**Work to complete**
Emit the data below verbatim, stripping out any pictures.

**Data provided**
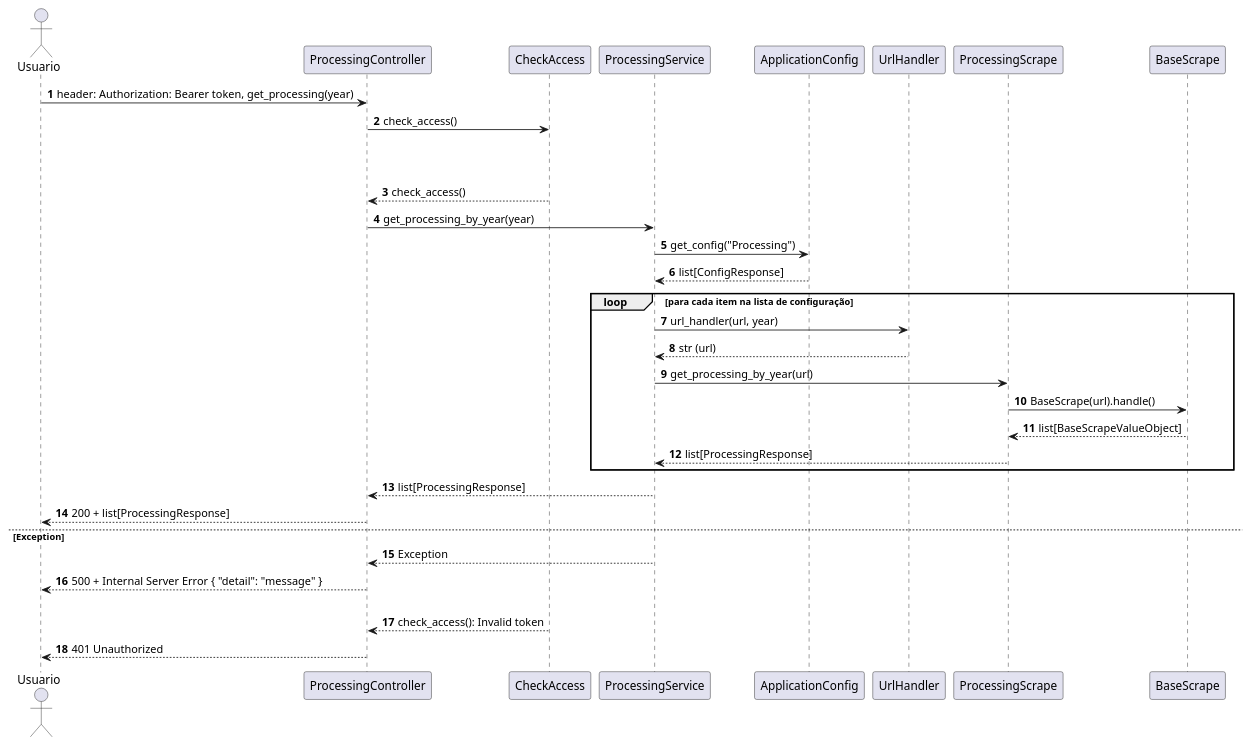
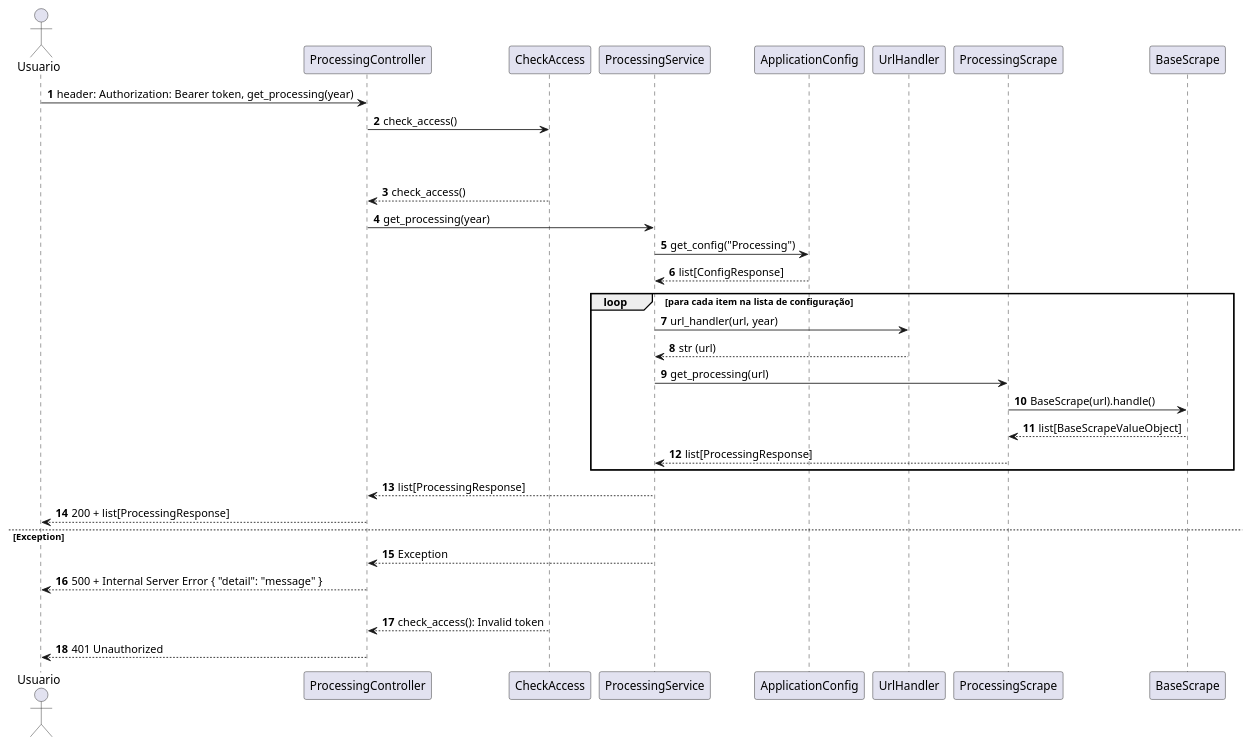
The sixth of 8 diagrams in README.md (henriquecomp/vinicultura), drawn with PlantUML before and after one commit. The commit also changed other lines of this file and 25 other files, not shown here.

```diff
--- a/README.md
+++ b/README.md
@@ -229,39 +229,39 @@
 @startuml
 autonumber
 actor Usuario
 participant "ProcessingController" as Controller
 participant "CheckAccess" as CheckAccess
 participant "ProcessingService" as Application
 participant "ApplicationConfig" as Config
 participant "UrlHandler" as UrlHandler
 participant "ProcessingScrape" as Scrape
 participant "BaseScrape" as BaseScrape
 
 'Requisição autenticada
 Usuario -> Controller: header: Authorization: Bearer token, get_processing(year) 
 Controller -> CheckAccess: check_access()
 
 alt Token Válido
     alt 
         CheckAccess --> Controller: check_access()
-        Controller -> Application: get_processing_by_year(year)
+        Controller -> Application: get_processing(year)
         Application -> Config: get_config("Processing") 
         Config --> Application: list[ConfigResponse]
         loop para cada item na lista de configuração
             Application -> UrlHandler: url_handler(url, year)
             UrlHandler --> Application: str (url)
-            Application -> Scrape: get_processing_by_year(url)
+            Application -> Scrape: get_processing(url)
             Scrape -> BaseScrape: BaseScrape(url).handle()
             BaseScrape --> Scrape: list[BaseScrapeValueObject]
             Scrape --> Application: list[ProcessingResponse]
         end
         Application --> Controller: list[ProcessingResponse]
         Controller --> Usuario: 200 + list[ProcessingResponse]
     else Exception
         Application --> Controller: Exception
         Controller --> Usuario: 500 + Internal Server Error { "detail": "message" }
 else Token Inválido
     CheckAccess --> Controller: check_access(): Invalid token
     Controller --> Usuario: 401 Unauthorized
 
 @enduml
```
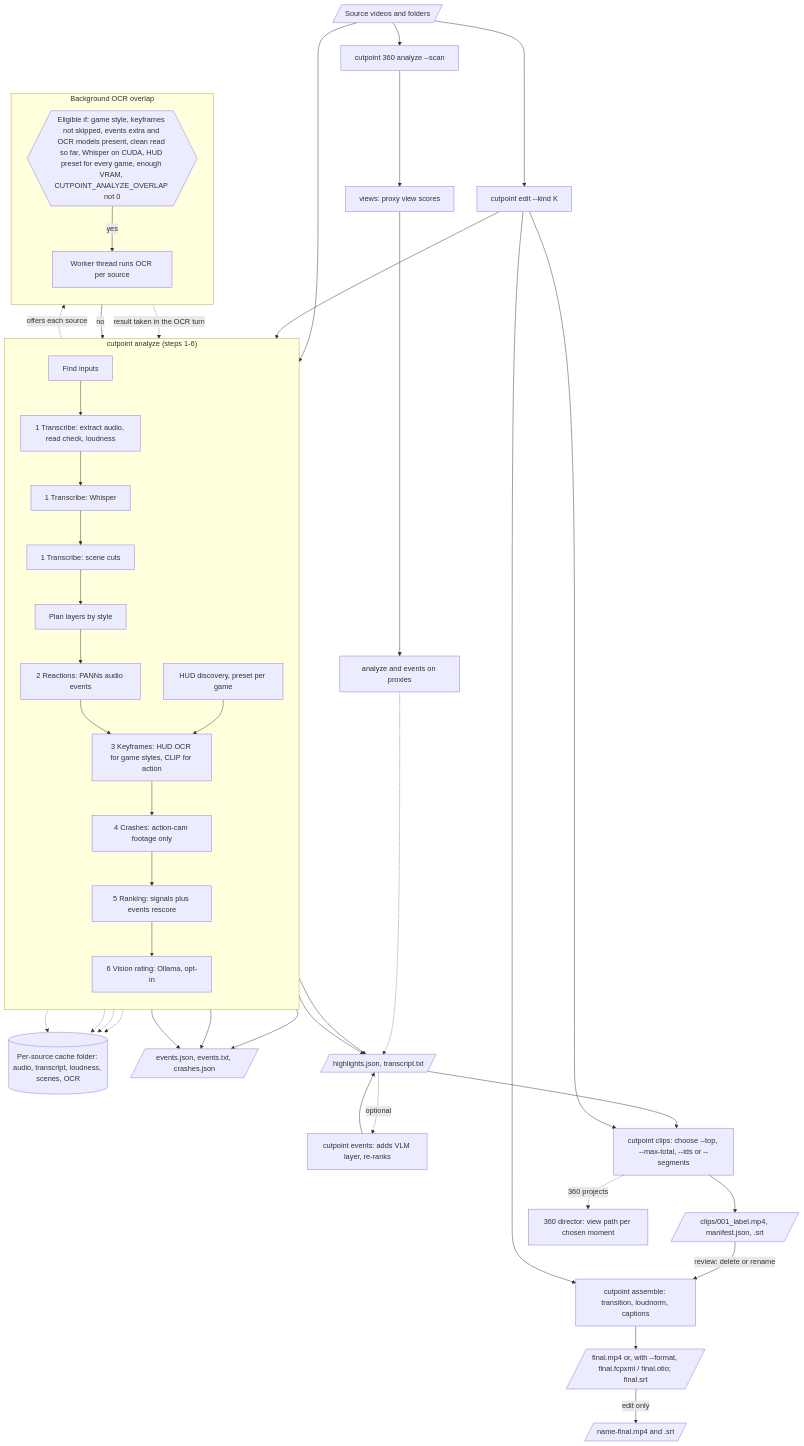
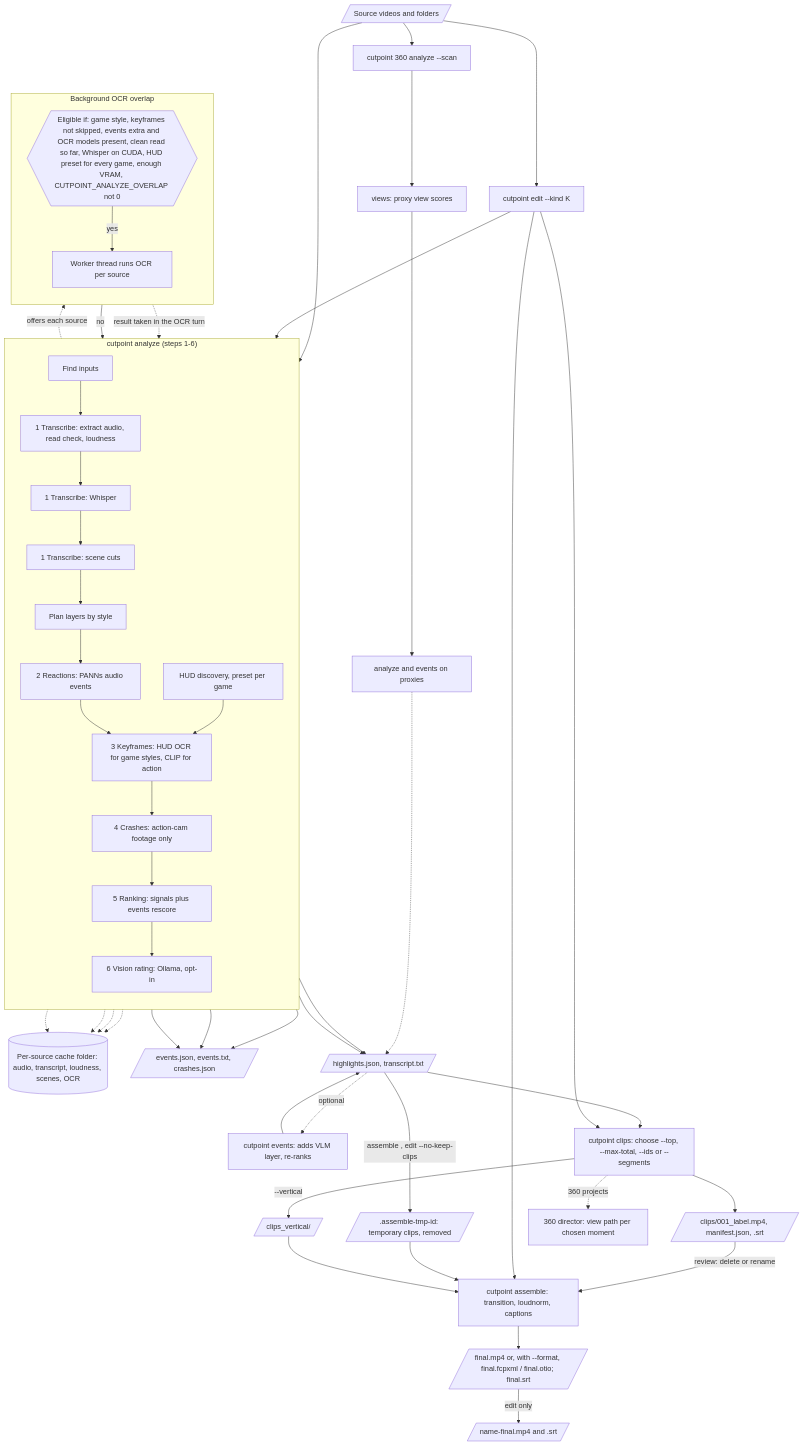
One commit to FerventOrange/cutpoint changed the first of 2 diagrams in docs/pipeline.md. Above: the diagram before and after it, drawn with Mermaid. The commit also changed 24 other files, not shown here.

````diff
--- a/docs/pipeline.md
+++ b/docs/pipeline.md
@@ -10,67 +10,71 @@
 ```mermaid
 flowchart TD
     SRC[/"Source videos and folders"/]
     EDIT["cutpoint edit --kind K"]
     SRC --> EDIT
     SRC --> ANA
 
     subgraph ANALYZE["cutpoint analyze  (steps 1-6)"]
         direction TB
         ANA["Find inputs"]
         AUD["1 Transcribe: extract audio, read check, loudness"]
         TR["1 Transcribe: Whisper"]
         SC["1 Transcribe: scene cuts"]
         PL["Plan layers by style"]
         RE["2 Reactions: PANNs audio events"]
         KF["3 Keyframes: HUD OCR for game styles, CLIP for action"]
         DISC["HUD discovery, preset per game"]
         CR["4 Crashes: action-cam footage only"]
         RK["5 Ranking: signals plus events rescore"]
         VIS["6 Vision rating: Ollama, opt-in"]
         ANA --> AUD --> TR --> SC --> PL --> RE --> KF --> CR --> RK --> VIS
         DISC --> KF
     end
 
     CACHE[("Per-source cache folder: audio, transcript, loudness, scenes, OCR")]
     AUD -.-> CACHE
     TR -.-> CACHE
     SC -.-> CACHE
     KF -.-> CACHE
 
     subgraph BG["Background OCR overlap"]
         direction TB
         ELIG{{"Eligible if: game style, keyframes not skipped, events extra and OCR models present, clean read so far, Whisper on CUDA, HUD preset for every game, enough VRAM, CUTPOINT_ANALYZE_OVERLAP not 0"}}
         PF["Worker thread runs OCR per source"]
         ELIG -->|yes| PF
     end
     AUD -. "offers each source" .-> ELIG
     PF -. "result taken in the OCR turn" .-> KF
     ELIG -->|no| KF
 
     EVJ[/"events.json, events.txt, crashes.json"/]
     HL[/"highlights.json, transcript.txt"/]
     KF --> EVJ
     RE --> EVJ
     CR --> EVJ
     VIS --> HL
     RK --> HL
 
     EVS["cutpoint events: adds VLM layer, re-ranks"]
     HL -. "optional" .-> EVS
     EVS --> HL
 
     EDIT --> ANA
     HL --> CLIPS["cutpoint clips: choose --top, --max-total, --ids or --segments"]
     CLIPS --> CDIR[/"clips/001_label.mp4, manifest.json, .srt"/]
     CDIR -->|"review: delete or rename"| ASM["cutpoint assemble: transition, loudnorm, captions"]
     ASM --> FIN[/"final.mp4 or, with --format, final.fcpxml / final.otio; final.srt"/]
     EDIT --> CLIPS
     EDIT --> ASM
     FIN -->|edit only| COPY[/"name-final.mp4 and .srt"/]
+    HL -->|"assemble <project>, edit --no-keep-clips"| TMP[/".assemble-tmp-id: temporary clips, removed"/]
+    TMP --> ASM
+    CLIPS -->|"--vertical"| VDIR[/"clips_vertical/"/]
+    VDIR --> ASM
 
     SRC --> P360["cutpoint 360 analyze --scan"]
     P360 --> V360["views: proxy view scores"]
     V360 --> A360["analyze and events on proxies"]
     CLIPS -. "360 projects" .-> DIR["360 director: view path per chosen moment"]
     A360 -.-> HL
 ```
````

**Task solution**
The sixth of 8 diagrams in README.md (henriquecomp/vinicultura), drawn with PlantUML before and after one commit. The commit also changed other lines of this file and 25 other files, not shown here.

```diff
--- a/README.md
+++ b/README.md
@@ -229,39 +229,39 @@
 @startuml
 autonumber
 actor Usuario
 participant "ProcessingController" as Controller
 participant "CheckAccess" as CheckAccess
 participant "ProcessingService" as Application
 participant "ApplicationConfig" as Config
 participant "UrlHandler" as UrlHandler
 participant "ProcessingScrape" as Scrape
 participant "BaseScrape" as BaseScrape
 
 'Requisição autenticada
 Usuario -> Controller: header: Authorization: Bearer token, get_processing(year) 
 Controller -> CheckAccess: check_access()
 
 alt Token Válido
     alt 
         CheckAccess --> Controller: check_access()
-        Controller -> Application: get_processing_by_year(year)
+        Controller -> Application: get_processing(year)
         Application -> Config: get_config("Processing") 
         Config --> Application: list[ConfigResponse]
         loop para cada item na lista de configuração
             Application -> UrlHandler: url_handler(url, year)
             UrlHandler --> Application: str (url)
-            Application -> Scrape: get_processing_by_year(url)
+            Application -> Scrape: get_processing(url)
             Scrape -> BaseScrape: BaseScrape(url).handle()
             BaseScrape --> Scrape: list[BaseScrapeValueObject]
             Scrape --> Application: list[ProcessingResponse]
         end
         Application --> Controller: list[ProcessingResponse]
         Controller --> Usuario: 200 + list[ProcessingResponse]
     else Exception
         Application --> Controller: Exception
         Controller --> Usuario: 500 + Internal Server Error { "detail": "message" }
 else Token Inválido
     CheckAccess --> Controller: check_access(): Invalid token
     Controller --> Usuario: 401 Unauthorized
 
 @enduml
```
One commit to FerventOrange/cutpoint changed the first of 2 diagrams in docs/pipeline.md. Above: the diagram before and after it, drawn with Mermaid. The commit also changed 24 other files, not shown here.

````diff
--- a/docs/pipeline.md
+++ b/docs/pipeline.md
@@ -10,67 +10,71 @@
 ```mermaid
 flowchart TD
     SRC[/"Source videos and folders"/]
     EDIT["cutpoint edit --kind K"]
     SRC --> EDIT
     SRC --> ANA
 
     subgraph ANALYZE["cutpoint analyze  (steps 1-6)"]
         direction TB
         ANA["Find inputs"]
         AUD["1 Transcribe: extract audio, read check, loudness"]
         TR["1 Transcribe: Whisper"]
         SC["1 Transcribe: scene cuts"]
         PL["Plan layers by style"]
         RE["2 Reactions: PANNs audio events"]
         KF["3 Keyframes: HUD OCR for game styles, CLIP for action"]
         DISC["HUD discovery, preset per game"]
         CR["4 Crashes: action-cam footage only"]
         RK["5 Ranking: signals plus events rescore"]
         VIS["6 Vision rating: Ollama, opt-in"]
         ANA --> AUD --> TR --> SC --> PL --> RE --> KF --> CR --> RK --> VIS
         DISC --> KF
     end
 
     CACHE[("Per-source cache folder: audio, transcript, loudness, scenes, OCR")]
     AUD -.-> CACHE
     TR -.-> CACHE
     SC -.-> CACHE
     KF -.-> CACHE
 
     subgraph BG["Background OCR overlap"]
         direction TB
         ELIG{{"Eligible if: game style, keyframes not skipped, events extra and OCR models present, clean read so far, Whisper on CUDA, HUD preset for every game, enough VRAM, CUTPOINT_ANALYZE_OVERLAP not 0"}}
         PF["Worker thread runs OCR per source"]
         ELIG -->|yes| PF
     end
     AUD -. "offers each source" .-> ELIG
     PF -. "result taken in the OCR turn" .-> KF
     ELIG -->|no| KF
 
     EVJ[/"events.json, events.txt, crashes.json"/]
     HL[/"highlights.json, transcript.txt"/]
     KF --> EVJ
     RE --> EVJ
     CR --> EVJ
     VIS --> HL
     RK --> HL
 
     EVS["cutpoint events: adds VLM layer, re-ranks"]
     HL -. "optional" .-> EVS
     EVS --> HL
 
     EDIT --> ANA
     HL --> CLIPS["cutpoint clips: choose --top, --max-total, --ids or --segments"]
     CLIPS --> CDIR[/"clips/001_label.mp4, manifest.json, .srt"/]
     CDIR -->|"review: delete or rename"| ASM["cutpoint assemble: transition, loudnorm, captions"]
     ASM --> FIN[/"final.mp4 or, with --format, final.fcpxml / final.otio; final.srt"/]
     EDIT --> CLIPS
     EDIT --> ASM
     FIN -->|edit only| COPY[/"name-final.mp4 and .srt"/]
+    HL -->|"assemble <project>, edit --no-keep-clips"| TMP[/".assemble-tmp-id: temporary clips, removed"/]
+    TMP --> ASM
+    CLIPS -->|"--vertical"| VDIR[/"clips_vertical/"/]
+    VDIR --> ASM
 
     SRC --> P360["cutpoint 360 analyze --scan"]
     P360 --> V360["views: proxy view scores"]
     V360 --> A360["analyze and events on proxies"]
     CLIPS -. "360 projects" .-> DIR["360 director: view path per chosen moment"]
     A360 -.-> HL
 ```
````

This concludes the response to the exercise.